EXERCISE REQUIREMENTS
Skip the pictures, and retype the data below in full, exactly.

TASK MATERIAL
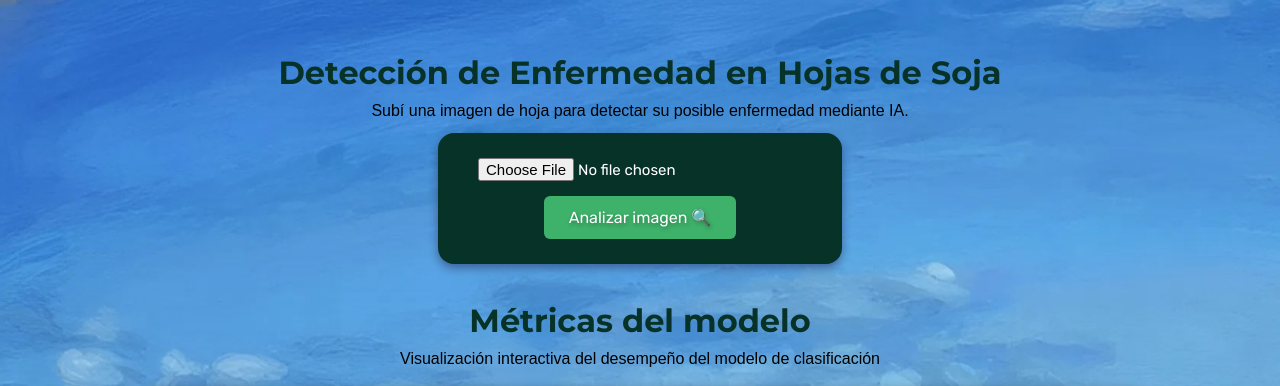
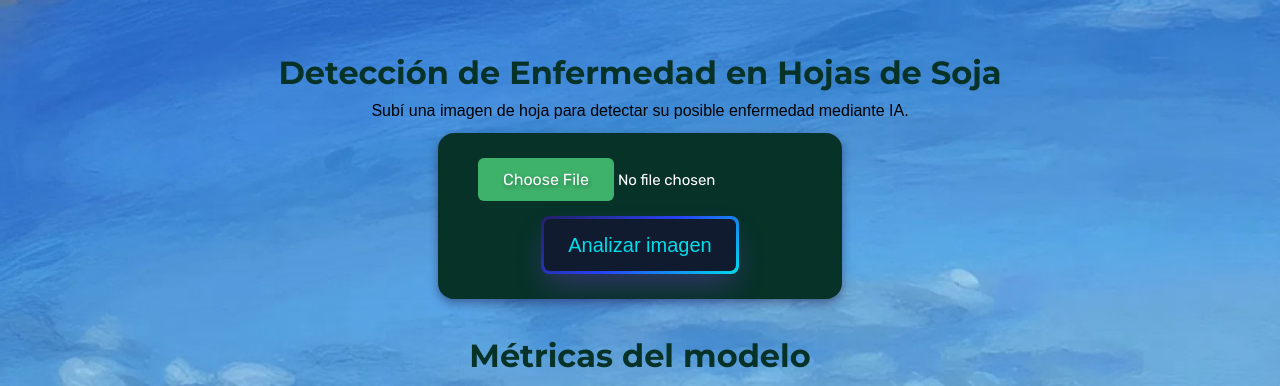
Before and after one commit to Neielmonti/AppWeb, a Flask app: page /detectar_enfermedad in a window 1280 px wide. Shown: the top 386 px of the page. Run offline with Flask 3, Linux system fonts and the light colour scheme; data that the repository does not hold is empty.

Commit message:
Cambios de estilo

```diff
--- a/app.py
+++ b/app.py
@@ -365,6 +365,18 @@ def download_file(filename):
         mimetype="application/zip"
     )
 
+nombres_legibles = {
+    "Septoria_Glycines": "Septoria Glycines",
+    "bacterial_blight": "Bacterial Blight",
+    "cercospora_leaf_blight": "Cercospora Leaf Blight",
+    "downey_mildew": "Downey Mildew",
+    "frogeye": "Frogeye",
+    "healthy": "Saludable",
+    "potassium_deficiency": "Potassium Deficiency",
+    "soybean_rust": "Soybean Rust",
+    "target_spot": "Target Spot"
+}
+
 @app.route("/detectar_enfermedad", methods=["GET", "POST"])
 def detectar_enfermedad():
     if request.method == "POST":
@@ -453,30 +465,50 @@ def detectar_enfermedad():
             return f"❌ Error durante la predicción: {e}"
 
         # -------------------------
-        # 7: MOSTRAR RESULTADO (CON UMBRALES)
+        # 7: MOSTRAR RESULTADO (MENSAJES SEMÁNTICOS)
         # -------------------------
         pred_idx = int(np.argmax(predictions[0]))
-        pred_class = class_names[pred_idx]
+        raw_class = class_names[pred_idx]
+
+        # Obtenemos el nombre amigable
+        nombre_display = nombres_legibles.get(raw_class, raw_class.replace("_", " ").title())
         pred_conf = float(np.max(predictions[0]) * 100)
 
-        # UMBRALES DE CONFIANZA
-        X = 20  # confianza mínima
-        Y = 70  # confianza alta
+        # Configuración de umbrales
+        X = 20  # Confianza mínima
+        Y = 70  # Confianza alta
 
         if pred_conf < X:
-            mensaje = "⚠️ No se pudo determinar la enfermedad con suficiente certeza."
-        elif X <= pred_conf < Y:
-            mensaje = f"🤔 Posible presencia de {pred_class}."
+            mensaje = "⚠️ El sistema no está seguro de qué le ocurre a la hoja."
+
+        elif raw_class == "healthy":
+            # Caso especial para plantas sanas
+            if pred_conf < Y:
+                mensaje = f"🤔 La planta parece estar mayormente {nombre_display.lower()}."
+            else:
+                mensaje = f"✅ La planta se encuentra {nombre_display.lower()}."
+
+        elif raw_class == "potassium_deficiency":
+            # Caso especial para deficiencias (no es una enfermedad infecciosa)
+            if pred_conf < Y:
+                mensaje = f"🤔 Podría haber una {nombre_display.lower()}."
+            else:
+                mensaje = f"⚠️ Se ha identificado {nombre_display.lower()}."
+
         else:
-            mensaje = f"✅ La enfermedad detectada es {pred_class}."
+            # Caso general para enfermedades
+            if pred_conf < Y:
+                mensaje = f"🤔 Posible presencia de {nombre_display}."
+            else:
+                mensaje = f"❌ Se ha detectado {nombre_display} con alta certeza."
 
         return render_template(
-                    "detectar_resultado.html",
-                    filename=filename, # <-- CAMBIADO: Usar el nombre de archivo original
-                    file_folder="uploads", # <-- AÑADIDO: Ruta a static/uploads
-                    pred_class=mensaje,
-                    pred_conf=round(pred_conf, 2)
-                )
+            "detectar_resultado.html",
+            filename=filename,
+            file_folder="uploads",
+            pred_class=mensaje,
+            pred_conf=round(pred_conf, 2)
+        )
 
     # GET → mostrar formulario
     return render_template("detectar_enfermedad.html")
--- a/templates/detectar_enfermedad.html
+++ b/templates/detectar_enfermedad.html
@@ -53,9 +53,10 @@
             margin: 15px;
             margin-top: 0;
             font-size: 15px;
+            text-align: right !important;
         }
 
-        button {
+        input[type="file"]::file-selector-button {
             font-family: "Rubik", sans-serif;
             padding: 12px 25px;
             background: rgb(62, 177, 106);
@@ -68,7 +69,7 @@
             transition: background-color 0.2s ease, color 0.2s ease;
         }
 
-        button:hover {
+        input[type="file"]::file-selector-button:hover {
             background: rgb(43, 132, 73);
             transition: background-color 0.2s ease, color 0.2s ease;
         }
@@ -97,6 +98,52 @@
         a:hover {
             text-decoration: underline;
         }
+
+
+        .button-64 {
+          align-items: center;
+          background-image: linear-gradient(144deg, rgb(35, 30, 100), rgb(40, 66, 243) 50%, rgb(0, 221, 235));
+          border: 0;
+          border-radius: 8px;
+          box-shadow: rgba(151, 65, 252, 0.3) 0 15px 30px -5px;
+          box-sizing: border-box;
+          color: rgb(0, 221, 235);
+          display: flex;
+          font-family: Phantomsans, sans-serif;
+          font-size: 20px;
+          justify-content: center;
+          line-height: 1em;
+          max-width: 100%;
+          min-width: 140px;
+          padding: 3px;
+          text-decoration: none;
+          user-select: none;
+          -webkit-user-select: none;
+          touch-action: manipulation;
+          white-space: nowrap;
+          cursor: pointer;
+        }
+
+        .button-64:active,
+        .button-64:hover {
+          box-shadow: rgba(151, 65, 252, 0.5) 0 15px 30px -5px;
+          outline: 0;
+          color: rgb(17, 27, 48);
+        }
+
+        .button-64 span {
+          background-color: rgb(17, 27, 48);
+          padding: 16px 24px;
+          border-radius: 6px;
+          width: 100%;
+          height: 100%;
+          transition: 300ms;
+        }
+
+        .button-64:hover span {
+          background: none;
+        }
+
     </style>
 </head>
 <body>
@@ -106,7 +153,7 @@
 
     <form action="/detectar_enfermedad" method="POST" enctype="multipart/form-data">
         <input type="file" name="file" accept="image/*" required>
-        <button type="submit"> Analizar imagen 🔍</button>
+        <button type="submit" class="button-64"><span>Analizar imagen</span></button>
     </form>
 
     <h1>Métricas del modelo</h1>
```
Also changed, not shown: templates/detectar_resultado.html (+23 -10 lines), templates/index.html (+4 -3 lines).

OUTPUT OF THE TASK
Before and after one commit to Neielmonti/AppWeb, a Flask app: page /detectar_enfermedad in a window 1280 px wide. Shown: the top 386 px of the page. Run offline with Flask 3, Linux system fonts and the light colour scheme; data that the repository does not hold is empty.

Commit message:
Cambios de estilo

```diff
--- a/app.py
+++ b/app.py
@@ -365,6 +365,18 @@ def download_file(filename):
         mimetype="application/zip"
     )
 
+nombres_legibles = {
+    "Septoria_Glycines": "Septoria Glycines",
+    "bacterial_blight": "Bacterial Blight",
+    "cercospora_leaf_blight": "Cercospora Leaf Blight",
+    "downey_mildew": "Downey Mildew",
+    "frogeye": "Frogeye",
+    "healthy": "Saludable",
+    "potassium_deficiency": "Potassium Deficiency",
+    "soybean_rust": "Soybean Rust",
+    "target_spot": "Target Spot"
+}
+
 @app.route("/detectar_enfermedad", methods=["GET", "POST"])
 def detectar_enfermedad():
     if request.method == "POST":
@@ -453,30 +465,50 @@ def detectar_enfermedad():
             return f"❌ Error durante la predicción: {e}"
 
         # -------------------------
-        # 7: MOSTRAR RESULTADO (CON UMBRALES)
+        # 7: MOSTRAR RESULTADO (MENSAJES SEMÁNTICOS)
         # -------------------------
         pred_idx = int(np.argmax(predictions[0]))
-        pred_class = class_names[pred_idx]
+        raw_class = class_names[pred_idx]
+
+        # Obtenemos el nombre amigable
+        nombre_display = nombres_legibles.get(raw_class, raw_class.replace("_", " ").title())
         pred_conf = float(np.max(predictions[0]) * 100)
 
-        # UMBRALES DE CONFIANZA
-        X = 20  # confianza mínima
-        Y = 70  # confianza alta
+        # Configuración de umbrales
+        X = 20  # Confianza mínima
+        Y = 70  # Confianza alta
 
         if pred_conf < X:
-            mensaje = "⚠️ No se pudo determinar la enfermedad con suficiente certeza."
-        elif X <= pred_conf < Y:
-            mensaje = f"🤔 Posible presencia de {pred_class}."
+            mensaje = "⚠️ El sistema no está seguro de qué le ocurre a la hoja."
+
+        elif raw_class == "healthy":
+            # Caso especial para plantas sanas
+            if pred_conf < Y:
+                mensaje = f"🤔 La planta parece estar mayormente {nombre_display.lower()}."
+            else:
+                mensaje = f"✅ La planta se encuentra {nombre_display.lower()}."
+
+        elif raw_class == "potassium_deficiency":
+            # Caso especial para deficiencias (no es una enfermedad infecciosa)
+            if pred_conf < Y:
+                mensaje = f"🤔 Podría haber una {nombre_display.lower()}."
+            else:
+                mensaje = f"⚠️ Se ha identificado {nombre_display.lower()}."
+
         else:
-            mensaje = f"✅ La enfermedad detectada es {pred_class}."
+            # Caso general para enfermedades
+            if pred_conf < Y:
+                mensaje = f"🤔 Posible presencia de {nombre_display}."
+            else:
+                mensaje = f"❌ Se ha detectado {nombre_display} con alta certeza."
 
         return render_template(
-                    "detectar_resultado.html",
-                    filename=filename, # <-- CAMBIADO: Usar el nombre de archivo original
-                    file_folder="uploads", # <-- AÑADIDO: Ruta a static/uploads
-                    pred_class=mensaje,
-                    pred_conf=round(pred_conf, 2)
-                )
+            "detectar_resultado.html",
+            filename=filename,
+            file_folder="uploads",
+            pred_class=mensaje,
+            pred_conf=round(pred_conf, 2)
+        )
 
     # GET → mostrar formulario
     return render_template("detectar_enfermedad.html")
--- a/templates/detectar_enfermedad.html
+++ b/templates/detectar_enfermedad.html
@@ -53,9 +53,10 @@
             margin: 15px;
             margin-top: 0;
             font-size: 15px;
+            text-align: right !important;
         }
 
-        button {
+        input[type="file"]::file-selector-button {
             font-family: "Rubik", sans-serif;
             padding: 12px 25px;
             background: rgb(62, 177, 106);
@@ -68,7 +69,7 @@
             transition: background-color 0.2s ease, color 0.2s ease;
         }
 
-        button:hover {
+        input[type="file"]::file-selector-button:hover {
             background: rgb(43, 132, 73);
             transition: background-color 0.2s ease, color 0.2s ease;
         }
@@ -97,6 +98,52 @@
         a:hover {
             text-decoration: underline;
         }
+
+
+        .button-64 {
+          align-items: center;
+          background-image: linear-gradient(144deg, rgb(35, 30, 100), rgb(40, 66, 243) 50%, rgb(0, 221, 235));
+          border: 0;
+          border-radius: 8px;
+          box-shadow: rgba(151, 65, 252, 0.3) 0 15px 30px -5px;
+          box-sizing: border-box;
+          color: rgb(0, 221, 235);
+          display: flex;
+          font-family: Phantomsans, sans-serif;
+          font-size: 20px;
+          justify-content: center;
+          line-height: 1em;
+          max-width: 100%;
+          min-width: 140px;
+          padding: 3px;
+          text-decoration: none;
+          user-select: none;
+          -webkit-user-select: none;
+          touch-action: manipulation;
+          white-space: nowrap;
+          cursor: pointer;
+        }
+
+        .button-64:active,
+        .button-64:hover {
+          box-shadow: rgba(151, 65, 252, 0.5) 0 15px 30px -5px;
+          outline: 0;
+          color: rgb(17, 27, 48);
+        }
+
+        .button-64 span {
+          background-color: rgb(17, 27, 48);
+          padding: 16px 24px;
+          border-radius: 6px;
+          width: 100%;
+          height: 100%;
+          transition: 300ms;
+        }
+
+        .button-64:hover span {
+          background: none;
+        }
+
     </style>
 </head>
 <body>
@@ -106,7 +153,7 @@
 
     <form action="/detectar_enfermedad" method="POST" enctype="multipart/form-data">
         <input type="file" name="file" accept="image/*" required>
-        <button type="submit"> Analizar imagen 🔍</button>
+        <button type="submit" class="button-64"><span>Analizar imagen</span></button>
     </form>
 
     <h1>Métricas del modelo</h1>
```
Also changed, not shown: templates/detectar_resultado.html (+23 -10 lines), templates/index.html (+4 -3 lines).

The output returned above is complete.